Recorded data.
━━━━━━━━━━

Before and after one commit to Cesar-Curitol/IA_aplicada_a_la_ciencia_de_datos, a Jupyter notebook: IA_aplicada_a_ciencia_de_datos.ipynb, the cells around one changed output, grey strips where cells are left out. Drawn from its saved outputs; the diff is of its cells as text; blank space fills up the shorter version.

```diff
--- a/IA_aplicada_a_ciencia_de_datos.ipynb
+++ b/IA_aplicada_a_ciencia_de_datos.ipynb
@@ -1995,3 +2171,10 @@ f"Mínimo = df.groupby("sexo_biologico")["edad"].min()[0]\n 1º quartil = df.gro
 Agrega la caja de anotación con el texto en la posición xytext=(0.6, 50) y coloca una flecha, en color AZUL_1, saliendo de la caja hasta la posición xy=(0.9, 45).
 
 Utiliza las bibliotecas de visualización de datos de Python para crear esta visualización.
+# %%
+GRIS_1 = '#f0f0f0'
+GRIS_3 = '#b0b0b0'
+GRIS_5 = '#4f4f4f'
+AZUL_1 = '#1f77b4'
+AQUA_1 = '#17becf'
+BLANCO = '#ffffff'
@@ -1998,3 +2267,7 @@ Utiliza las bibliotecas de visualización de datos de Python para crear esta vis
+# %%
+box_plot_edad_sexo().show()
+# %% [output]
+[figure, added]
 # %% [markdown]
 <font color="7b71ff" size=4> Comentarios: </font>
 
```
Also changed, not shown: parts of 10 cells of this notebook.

━━━━━━━━━━

Goal of the exercise. Pick out the lines above containing the word "bibliotecas", then copy them.

Solution for this problem.
 Utiliza las bibliotecas de visualización de datos de Python para crear esta visualización.
@@ -1998,3 +2267,7 @@ Utiliza las bibliotecas de visualización de datos de Python para crear esta vis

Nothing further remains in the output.